Work instruction. The line holding "feat: Add Benefits" is the last one to output; start at the first line of the data, keep every line in between exactly, and leave out pictures.
** Data to examine follows **
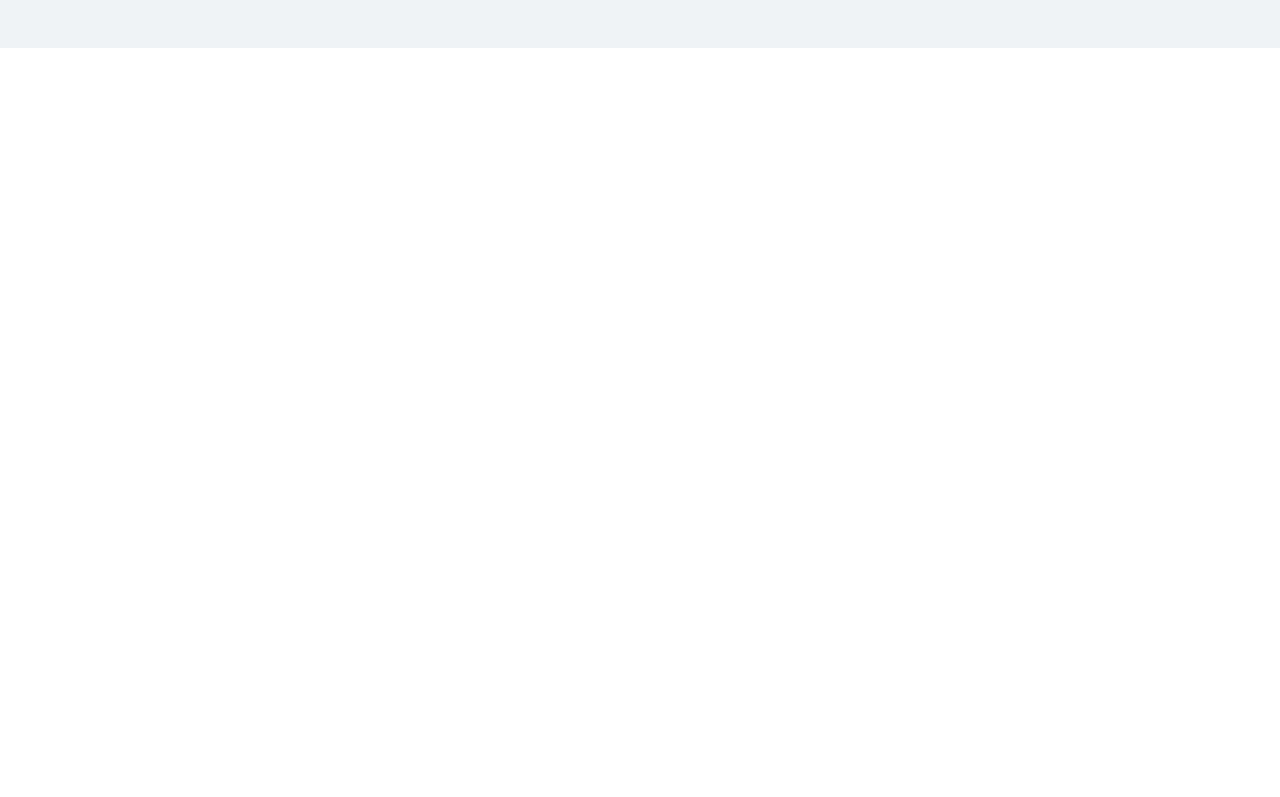
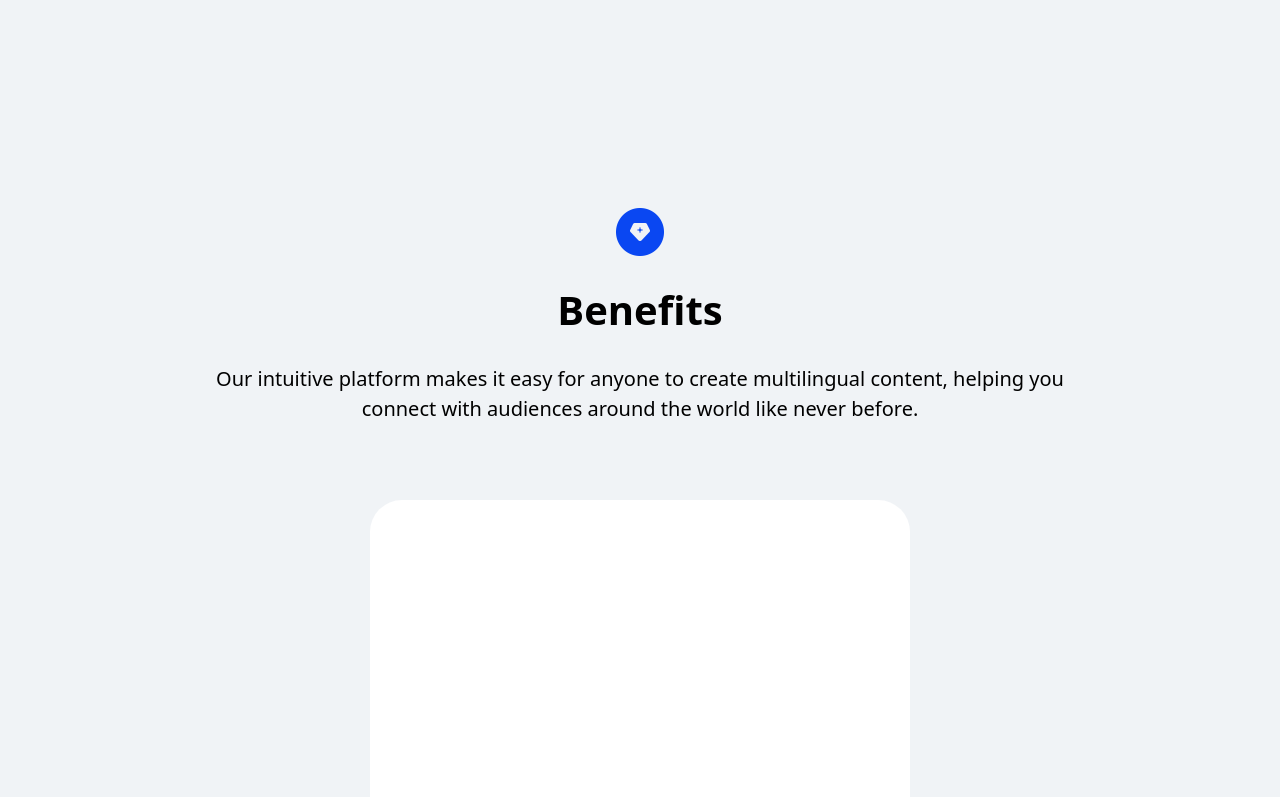
Before and after one commit to shrikarlekkala/MetaFrazoUI, a React (Vite) app in the folder frontend/: page / in a window 1280 px wide. Shown: the part 6864-7661 px from the top of the page. Before the commit the page ends 6912 px from the top, so only its background shows below. Built offline with nearby package versions, Linux system fonts and the light colour scheme.

Commit message:
feat: Add Benefits and Reviews sections to homepage

```diff
--- a/frontend/src/App.jsx
+++ b/frontend/src/App.jsx
@@ -1,7 +1,9 @@
+import Benefits from "./sections/Benefits";
 import Features from "./sections/Features";
 import Guide from "./sections/Guide";
 import Hero from "./sections/Hero";
 import PreTest from "./sections/PreTest";
+import Reviews from "./sections/Reviews";
 import ShowReel from "./sections/ShowReel";
 import Testimonials from "./sections/Testimonials";
 
@@ -14,6 +16,8 @@ export default function App() {
     <Testimonials/>
     <Features/>
     <Guide/>
+    <Benefits/>
+    <Reviews/>
     </>
   )
 }
--- /dev/null
+++ b/frontend/src/sections/Benefits.jsx
@@ -0,0 +1,25 @@
+import React from 'react'
+
+function Benefits() {
+    return (
+        <>
+            <div className="bg-[#F0F3F6] flex w-full justify-center items-center flex-col py-40">
+                <img src="assets\Benifits.png" alt="" srcset="" className='w-[48px]' />
+                <div className="text-[40px] font-bold my-6">Benefits</div>
+                <div className="text-[20px] text-center">
+                    Our intuitive platform makes it easy for anyone to create multilingual content, helping you <br />
+                    connect with audiences around the world like never before.
+                </div>
+                <div className="w-4/5 flex flex-wrap justify-center mt-16 my-[64px]">
+                    <div className="w-[540px] h-[408px] bg-white rounded-[32px] m-3"></div>
+                    <div className="w-[540px] h-[408px] bg-white rounded-[32px] m-3"></div>
+                    <div className="w-[540px] h-[408px] bg-white rounded-[32px] m-3"></div>
+                    <div className="w-[540px] h-[408px] bg-white rounded-[32px] m-3"></div>
+                </div>
+                <div className="w-[354px] bg-[#0A47F2] h-[51px] rounded-[16px] flex justify-center items-center text-white">Get Started Now</div>
+            </div>
+        </>
+    )
+}
+
+export default Benefits
--- a/frontend/src/sections/Guide.jsx
+++ b/frontend/src/sections/Guide.jsx
@@ -8,7 +8,7 @@ function Guide() {
                 <div className="text-[40px] font-bold my-6">
                     How It Works?
                 </div>
-                <div className="text-[20px]">
+                <div className="text-[20px] text-center">
                     Transforming your videos into multiple languages has never been easier! Follow these simple <br />steps to upload your content, choose your desired languages, and let our AI work its magic.
                 </div>
                 <div className="w-4/5 mt-12">
--- /dev/null
+++ b/frontend/src/sections/Reviews.jsx
@@ -0,0 +1,12 @@
+import React from 'react'
+
+function Reviews() {
+    return (
+        <>
+            <div className="bg-black w-full h-screen">
+
+            </div>
+        </>)
+}
+
+export default Reviews
```
Also changed, not shown: frontend/public/assets/Benifits.png (added).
** End of Data to examine **
Answer below.
Before and after one commit to shrikarlekkala/MetaFrazoUI, a React (Vite) app in the folder frontend/: page / in a window 1280 px wide. Shown: the part 6864-7661 px from the top of the page. Before the commit the page ends 6912 px from the top, so only its background shows below. Built offline with nearby package versions, Linux system fonts and the light colour scheme.

Commit message:
feat: Add Benefits and Reviews sections to homepage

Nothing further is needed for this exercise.